Extracted material:
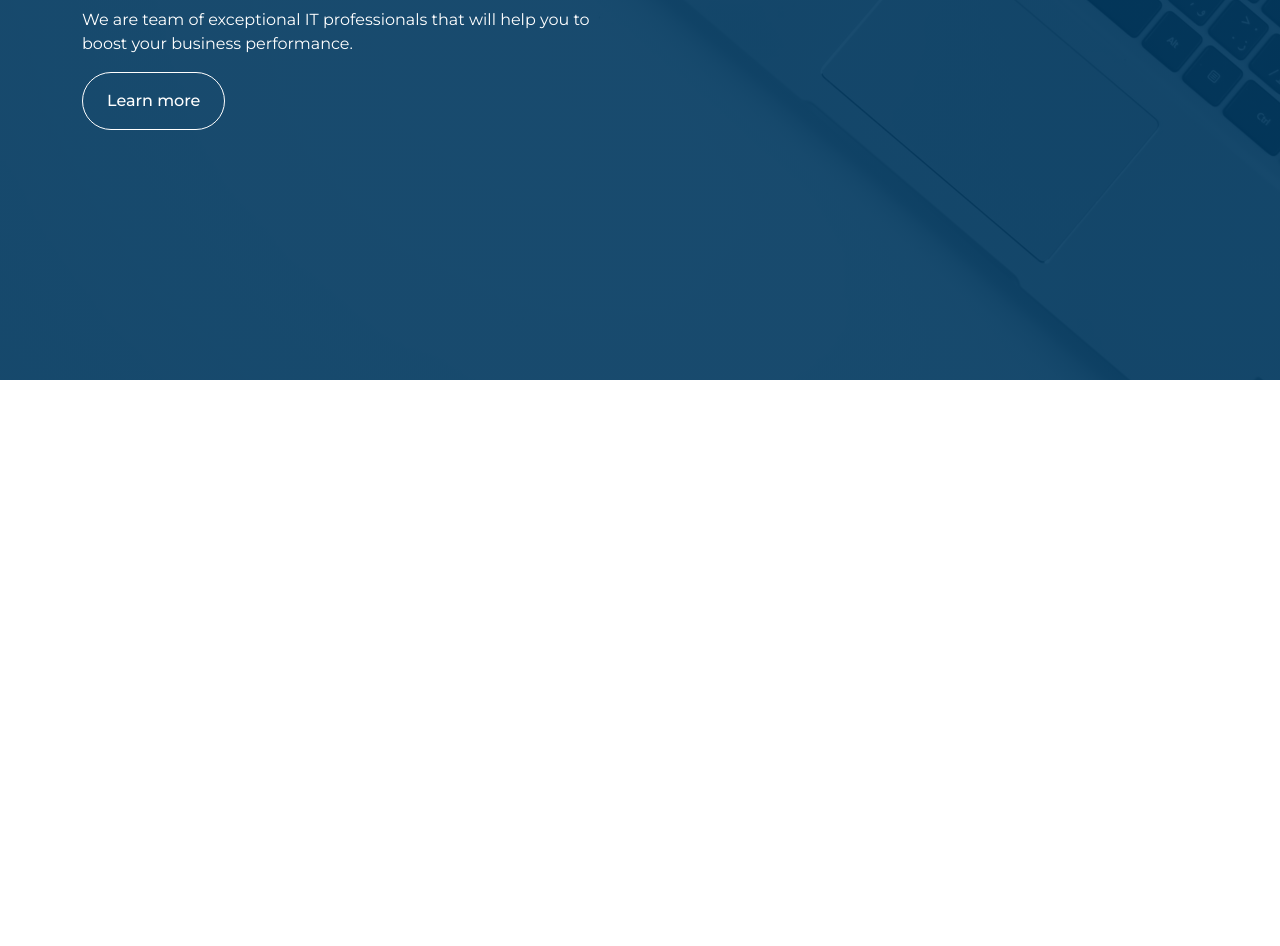
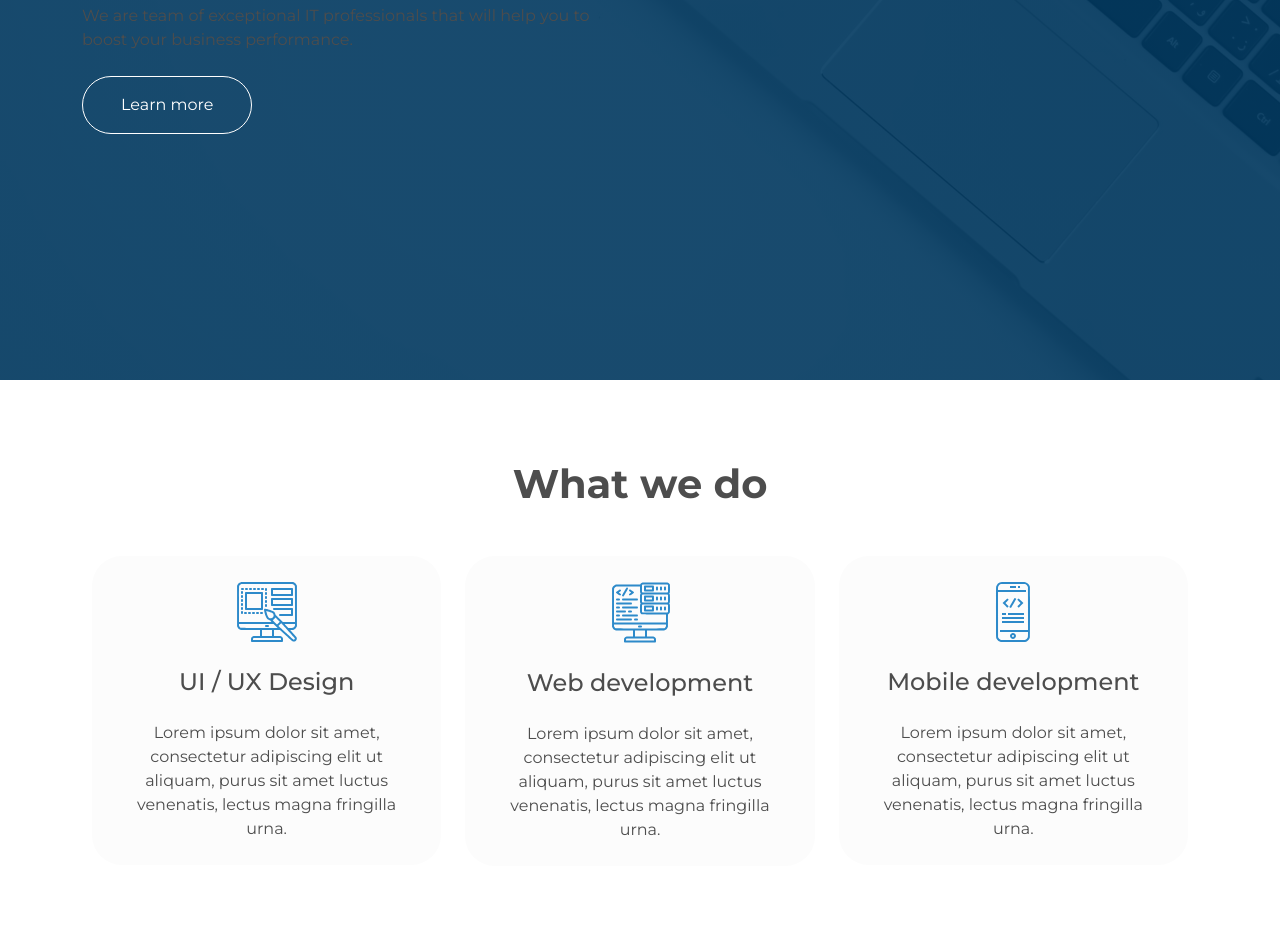
Before and after one commit to stefanelli990/ITCompany, a plain HTML site: page index.html in a window 1280 px wide. Shown: the part 420-1366 px from the top of the page. Before the commit the page ends 800 px from the top, so only its background shows below. Drawn offline with nearby package versions, Linux system fonts and the light colour scheme; a script that the page names is missing.

Commit message:
last change

```diff
--- a/index.html
+++ b/index.html
@@ -34,12 +34,42 @@
         <div class="container ">
             <div class="row min-vh-100">
                 <div class="col-lg-6 d-flex justify-content-center flex-column">
-
-
                         <h1 class="display-3 fw-bold">Turn your ideas into reality</h1>
                         <p>We are team of exceptional IT professionals that will help you to boost your business performance.</p>
-                        <button class="btn"><span>Learn more</span><span><img src="assets/icons/right-arrow.svg" class="ms-2 btn-arrow" alt=""></span></button>
+                        <button class="btn btn-reverse btn-arrow">
+                            <span>Learn more<svg version="1.1" id="Layer_1" xmlns="http://www.w3.org/2000/svg" xmlns:xlink="http://www.w3.org/1999/xlink" x="0px" y="0px" viewBox="0 0 36.1 25.8" enable-background="new 0 0 36.1 25.8" xml:space="preserve"><g><line fill="none" stroke="#FFFFFF" stroke-width="3" stroke-miterlimit="10" x1="0" y1="12.9" x2="34" y2="12.9"></line><polyline fill="none" stroke="#FFFFFF" stroke-width="3" stroke-miterlimit="10" points="22.2,1.1 34,12.9 22.2,24.7   "></polyline></g></svg></span>
+                          </button>
+                </div>
+            </div>
+        </div>
+    </section>
 
+    <section class="services">
+        <div class="container">
+            <div class="row">
+                <div class="col-12">
+                    <h1 class="text-center mb-5">What we do</h1>
+                </div>
+                <div class="col-lg-4">
+                    <div class="services__item">
+                        <img src="assets/icons/ui-ux-design.svg" alt="">
+                        <h4>UI / UX Design</h4>
+                        <p>Lorem ipsum dolor sit amet, consectetur adipiscing elit ut aliquam, purus sit amet luctus venenatis, lectus magna fringilla urna.</p>
+                    </div>
+                </div>
+                <div class="col-lg-4">
+                    <div class="services__item">
+                        <img src="assets/icons/web-development.svg" alt="">
+                        <h4>Web development</h4>
+                        <p>Lorem ipsum dolor sit amet, consectetur adipiscing elit ut aliquam, purus sit amet luctus venenatis, lectus magna fringilla urna.</p>
+                    </div>
+                </div>
+                <div class="col-lg-4">
+                    <div class="services__item">
+                        <img src="assets/icons/mobile-development.svg" alt="">
+                        <h4>Mobile development</h4>
+                        <p>Lorem ipsum dolor sit amet, consectetur adipiscing elit ut aliquam, purus sit amet luctus venenatis, lectus magna fringilla urna.</p>
+                    </div>
                 </div>
             </div>
         </div>
--- a/scripts/script.js
+++ /dev/null
@@ -1,6 +0,0 @@
-const btn = document.querySelector('.btn');
-const btnArrow = document.querySelector('.btn-arrow');
-
-btn.addEventListener('mouseover', () => {
-    btnArrow.style.display = 'inline';
-});
--- a/styles/scss/_base.scss
+++ b/styles/scss/_base.scss
@@ -3,12 +3,16 @@
 }
 
 body {
-    color: $white-color;
+    color: $dark-color;
 }
 
 h1, h2, h3, h4, h5 {
-    margin-bottom: 24px;
+    margin-bottom:0;
     font-weight: 700;
+}
+
+p {
+    margin: 24px 0;
 }
 
 a {
@@ -26,8 +30,6 @@ li {
 
 .logo {
     h3 {
-        margin-bottom: 0;
-        font-weight: 700;
         color: $white-color;
     }
     span {
--- a/styles/scss/components/_buttons.scss
+++ b/styles/scss/components/_buttons.scss
@@ -1,21 +1,49 @@
-.btn {
-    color: $white-color;
-    background-color: transparent;
+.btn,
+button {
+  width: 170px;
+  background: transparent;
   border: 1px solid $white-color;
+  color: white;
   padding: 16px 24px;
+  cursor: pointer;
+  outline: none;
+  vertical-align: middle;
+  text-align: center;
+  position: relative;
+  overflow: hidden;
   border-radius: $border-radius;
-    width: fit-content;
-    font-weight: 500;
-    transition: $transition;
-    img {
-        display: none;
-    }
   &:hover {
       color: $white-color;
   }
-    &.active {
-        img {
-            display: inline;
 }
+
+.btn-arrow {
+  position: relative;
+  transition: background-color 300ms ease-out;
 }
+.btn-arrow span {
+  display: inline-block;
+  position: relative;
+  transition: all 300ms ease-out;
+  will-change: transform;
 }
+.btn-arrow:hover span {
+          transform: translate3d(-0.8rem, 0, 0);
+}
+.btn-arrow svg {
+  position: absolute;
+  width: 1rem;
+  right: 0rem;
+  opacity: 0;
+  top: 50%;
+  transform: translateY(-50%);
+  transition: all 300ms ease-out;
+  will-change: right, opacity;
+}
+.btn-arrow svg * {
+  stroke-width: 4;
+}
+.btn-arrow:hover svg {
+  opacity: 1;
+  right: -1.8rem;
+}
--- a/styles/scss/pages/_landing-page.scss
+++ b/styles/scss/pages/_landing-page.scss
@@ -1,7 +1,29 @@
+// hero section
 .hero-section {
     min-height: 100vh;
     background: linear-gradient(rgba(0, 56, 95, 0.9)), url('../../../assets/images/hero-img.jpg');
     background-position: center;
     background-size: cover;
     background-repeat: no-repeat;
+
 }
+
+// services
+.services {
+    padding: 80px;
+    &__item {
+        background-color: $gray-color;
+        text-align: center;
+        padding: 24px;
+        border-radius: $border-radius;
+        img {
+            margin-bottom: 24px;
+        }
+        h4 {
+            font-weight: 500;
+        }
+        p {
+            margin-bottom: 0;
+        }
+    }
+}
```
Also changed, not shown: styles/css/main.css, 1 other file. Lines whose indentation alone changed are shown as unchanged.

Assignment: Keep every word of the records exact as you write them out, but drop the pictures.

Solution:
Before and after one commit to stefanelli990/ITCompany, a plain HTML site: page index.html in a window 1280 px wide. Shown: the part 420-1366 px from the top of the page. Before the commit the page ends 800 px from the top, so only its background shows below. Drawn offline with nearby package versions, Linux system fonts and the light colour scheme; a script that the page names is missing.

Commit message:
last change

```diff
--- a/index.html
+++ b/index.html
@@ -34,12 +34,42 @@
         <div class="container ">
             <div class="row min-vh-100">
                 <div class="col-lg-6 d-flex justify-content-center flex-column">
-
-
                         <h1 class="display-3 fw-bold">Turn your ideas into reality</h1>
                         <p>We are team of exceptional IT professionals that will help you to boost your business performance.</p>
-                        <button class="btn"><span>Learn more</span><span><img src="assets/icons/right-arrow.svg" class="ms-2 btn-arrow" alt=""></span></button>
+                        <button class="btn btn-reverse btn-arrow">
+                            <span>Learn more<svg version="1.1" id="Layer_1" xmlns="http://www.w3.org/2000/svg" xmlns:xlink="http://www.w3.org/1999/xlink" x="0px" y="0px" viewBox="0 0 36.1 25.8" enable-background="new 0 0 36.1 25.8" xml:space="preserve"><g><line fill="none" stroke="#FFFFFF" stroke-width="3" stroke-miterlimit="10" x1="0" y1="12.9" x2="34" y2="12.9"></line><polyline fill="none" stroke="#FFFFFF" stroke-width="3" stroke-miterlimit="10" points="22.2,1.1 34,12.9 22.2,24.7   "></polyline></g></svg></span>
+                          </button>
+                </div>
+            </div>
+        </div>
+    </section>
 
+    <section class="services">
+        <div class="container">
+            <div class="row">
+                <div class="col-12">
+                    <h1 class="text-center mb-5">What we do</h1>
+                </div>
+                <div class="col-lg-4">
+                    <div class="services__item">
+                        <img src="assets/icons/ui-ux-design.svg" alt="">
+                        <h4>UI / UX Design</h4>
+                        <p>Lorem ipsum dolor sit amet, consectetur adipiscing elit ut aliquam, purus sit amet luctus venenatis, lectus magna fringilla urna.</p>
+                    </div>
+                </div>
+                <div class="col-lg-4">
+                    <div class="services__item">
+                        <img src="assets/icons/web-development.svg" alt="">
+                        <h4>Web development</h4>
+                        <p>Lorem ipsum dolor sit amet, consectetur adipiscing elit ut aliquam, purus sit amet luctus venenatis, lectus magna fringilla urna.</p>
+                    </div>
+                </div>
+                <div class="col-lg-4">
+                    <div class="services__item">
+                        <img src="assets/icons/mobile-development.svg" alt="">
+                        <h4>Mobile development</h4>
+                        <p>Lorem ipsum dolor sit amet, consectetur adipiscing elit ut aliquam, purus sit amet luctus venenatis, lectus magna fringilla urna.</p>
+                    </div>
                 </div>
             </div>
         </div>
--- a/scripts/script.js
+++ /dev/null
@@ -1,6 +0,0 @@
-const btn = document.querySelector('.btn');
-const btnArrow = document.querySelector('.btn-arrow');
-
-btn.addEventListener('mouseover', () => {
-    btnArrow.style.display = 'inline';
-});
--- a/styles/scss/_base.scss
+++ b/styles/scss/_base.scss
@@ -3,12 +3,16 @@
 }
 
 body {
-    color: $white-color;
+    color: $dark-color;
 }
 
 h1, h2, h3, h4, h5 {
-    margin-bottom: 24px;
+    margin-bottom:0;
     font-weight: 700;
+}
+
+p {
+    margin: 24px 0;
 }
 
 a {
@@ -26,8 +30,6 @@ li {
 
 .logo {
     h3 {
-        margin-bottom: 0;
-        font-weight: 700;
         color: $white-color;
     }
     span {
--- a/styles/scss/components/_buttons.scss
+++ b/styles/scss/components/_buttons.scss
@@ -1,21 +1,49 @@
-.btn {
-    color: $white-color;
-    background-color: transparent;
+.btn,
+button {
+  width: 170px;
+  background: transparent;
   border: 1px solid $white-color;
+  color: white;
   padding: 16px 24px;
+  cursor: pointer;
+  outline: none;
+  vertical-align: middle;
+  text-align: center;
+  position: relative;
+  overflow: hidden;
   border-radius: $border-radius;
-    width: fit-content;
-    font-weight: 500;
-    transition: $transition;
-    img {
-        display: none;
-    }
   &:hover {
       color: $white-color;
   }
-    &.active {
-        img {
-            display: inline;
 }
+
+.btn-arrow {
+  position: relative;
+  transition: background-color 300ms ease-out;
 }
+.btn-arrow span {
+  display: inline-block;
+  position: relative;
+  transition: all 300ms ease-out;
+  will-change: transform;
 }
+.btn-arrow:hover span {
+          transform: translate3d(-0.8rem, 0, 0);
+}
+.btn-arrow svg {
+  position: absolute;
+  width: 1rem;
+  right: 0rem;
+  opacity: 0;
+  top: 50%;
+  transform: translateY(-50%);
+  transition: all 300ms ease-out;
+  will-change: right, opacity;
+}
+.btn-arrow svg * {
+  stroke-width: 4;
+}
+.btn-arrow:hover svg {
+  opacity: 1;
+  right: -1.8rem;
+}
--- a/styles/scss/pages/_landing-page.scss
+++ b/styles/scss/pages/_landing-page.scss
@@ -1,7 +1,29 @@
+// hero section
 .hero-section {
     min-height: 100vh;
     background: linear-gradient(rgba(0, 56, 95, 0.9)), url('../../../assets/images/hero-img.jpg');
     background-position: center;
     background-size: cover;
     background-repeat: no-repeat;
+
 }
+
+// services
+.services {
+    padding: 80px;
+    &__item {
+        background-color: $gray-color;
+        text-align: center;
+        padding: 24px;
+        border-radius: $border-radius;
+        img {
+            margin-bottom: 24px;
+        }
+        h4 {
+            font-weight: 500;
+        }
+        p {
+            margin-bottom: 0;
+        }
+    }
+}
```
Also changed, not shown: styles/css/main.css, 1 other file. Lines whose indentation alone changed are shown as unchanged.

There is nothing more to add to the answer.